According to City Metric, the first thing to note: that Liverpool result wasn’t a fluke. There’s a huge bounce into 2009, which suggests that the 2008 European Capital of Culture award may have been a big help to the city. But while it falls back as the crash beds in and austerity bites, it’s growing strongly again from 2020 and ends the chart in fourth place. By 2016, its economy had grown by more than a quarter.
What of the rest? It won’t surprise anyone to see that London is in the first place, or that Bristol – the only other southern English city listed – is running it close. Both economies have expanded fairly steadily (although I’d love to know what happened in Bristol in 2014). The great recession barely touched them, and the western city has probably benefited, too, from people and jobs getting priced out of the capital, McDonald’s Customers Survey Guide.
As to the other national capitals, Edinburgh had a wobble in 2009-10 but bounced back fairly strongly. With Cardiff, the story is more interesting. Viewed in terms of its progress since 1998, its economy is one of Britain’s star performers. Starting the clock later, though, and we can see it had a tough recession, and its economy took several years to get back to its 2007 value.
Britain’s largest cities outside London, Manchester, and Birmingham, are in the middle of the pack. The former has expanded fairly consistently, if unimpressively; the latter had a harder crash but a stronger rebound. Both those things probably fit with what we already knew about them. It’s at the bottom of the league table that the other surprise lies: the cities of Yorkshire are in trouble.

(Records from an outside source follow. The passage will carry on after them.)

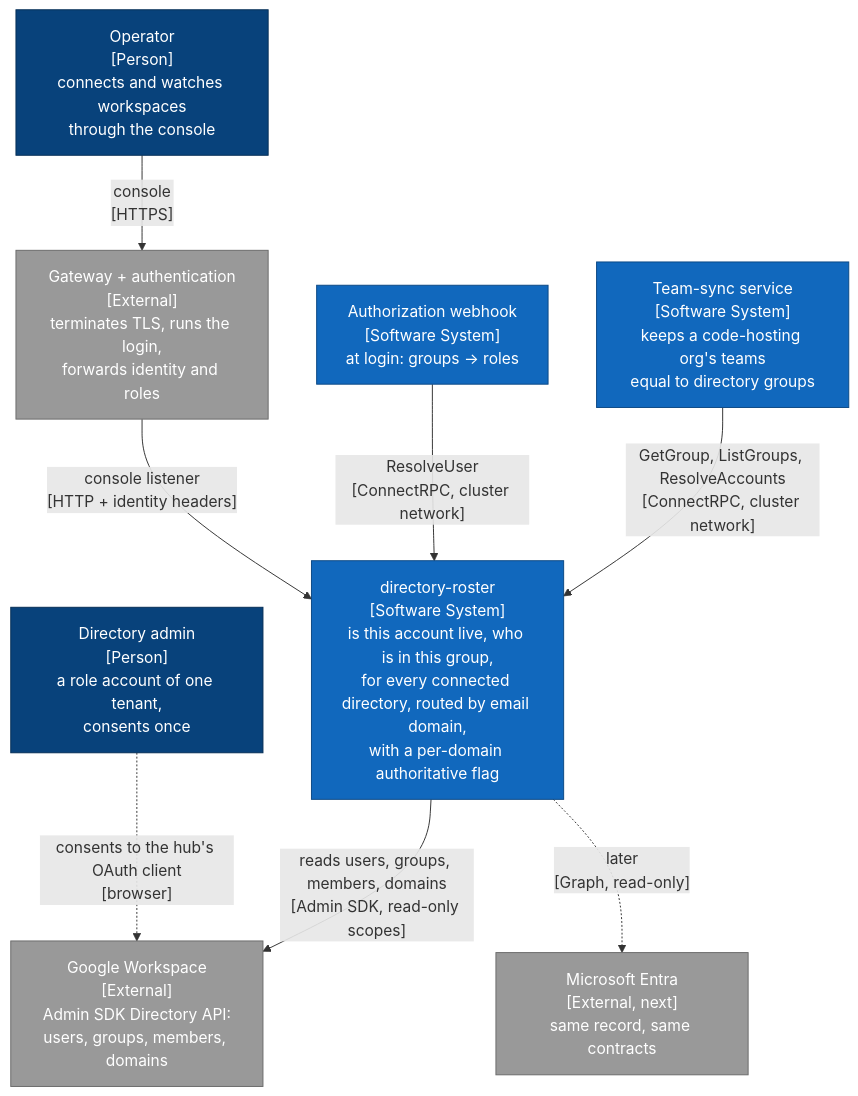
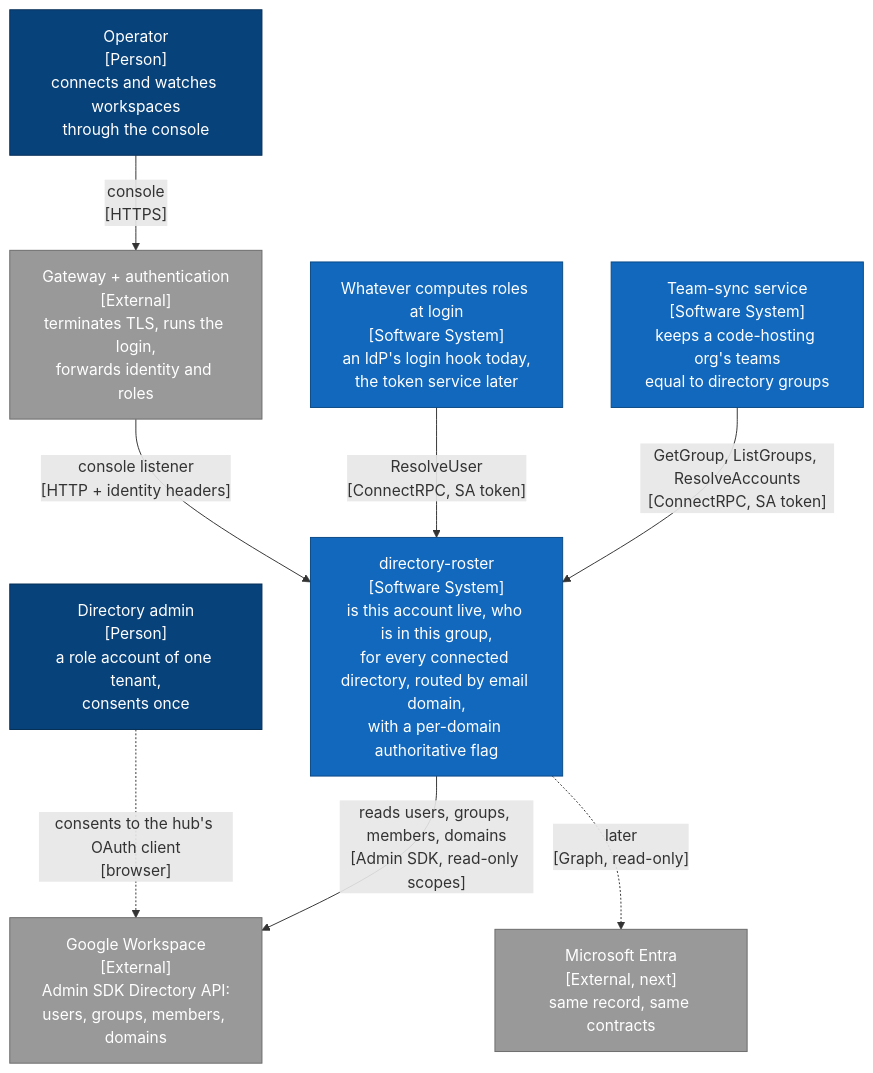
Before and after one commit to truvity/access-roster: the first of 6 diagrams in docs/architecture/hub.md, drawn with Mermaid. The commit also changed other lines of this file and 30 other files, not shown here.

First line of the commit message:
feat!: access-roster — combined scope, access to the hub, the token service design

````diff
--- a/docs/architecture/hub.md
+++ b/docs/architecture/hub.md
@@ -15,29 +15,29 @@
 ```mermaid
 flowchart TB
   operator["Operator<br/>[Person]<br/>connects and watches workspaces<br/>through the console"]:::person
   admin["Directory admin<br/>[Person]<br/>a role account of one tenant,<br/>consents once"]:::person
 
   hub["directory-roster<br/>[Software System]<br/>is this account live, who is in this group,<br/>for every connected directory, routed by email domain,<br/>with a per-domain authoritative flag"]:::system
 
-  webhook["Authorization webhook<br/>[Software System]<br/>at login: groups → roles"]:::system
+  webhook["Whatever computes roles at login<br/>[Software System]<br/>an IdP's login hook today,<br/>the token service later"]:::system
   teamsync["Team-sync service<br/>[Software System]<br/>keeps a code-hosting org's teams<br/>equal to directory groups"]:::system
 
   gateway["Gateway + authentication<br/>[External]<br/>terminates TLS, runs the login,<br/>forwards identity and roles"]:::ext
   google["Google Workspace<br/>[External]<br/>Admin SDK Directory API:<br/>users, groups, members, domains"]:::ext
   entra["Microsoft Entra<br/>[External, next]<br/>same record, same contracts"]:::ext
 
   operator -- "console<br/>[HTTPS]" --> gateway
   gateway -- "console listener<br/>[HTTP + identity headers]" --> hub
   admin -. "consents to the hub's OAuth client<br/>[browser]" .-> google
-  webhook -- "ResolveUser<br/>[ConnectRPC, cluster network]" --> hub
-  teamsync -- "GetGroup, ListGroups, ResolveAccounts<br/>[ConnectRPC, cluster network]" --> hub
+  webhook -- "ResolveUser<br/>[ConnectRPC, SA token]" --> hub
+  teamsync -- "GetGroup, ListGroups, ResolveAccounts<br/>[ConnectRPC, SA token]" --> hub
   hub -- "reads users, groups, members, domains<br/>[Admin SDK, read-only scopes]" --> google
   hub -. "later<br/>[Graph, read-only]" .-> entra
 
   classDef person fill:#08427b,stroke:#052e56,color:#fff
   classDef system fill:#1168bd,stroke:#0b4884,color:#fff
   classDef ext fill:#999999,stroke:#6b6b6b,color:#fff
   classDef container fill:#438dd5,stroke:#2e6295,color:#fff
   classDef component fill:#85bbf0,stroke:#5d82a8,color:#000
   classDef store fill:#438dd5,stroke:#2e6295,color:#fff
 ```
````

It’s no shock that Sheffield should be pulling up the rear – it’s consistently the most economically troubled of Britain’s major cities, struggling not just with industrial decline but also poor infrastructure and physical isolation.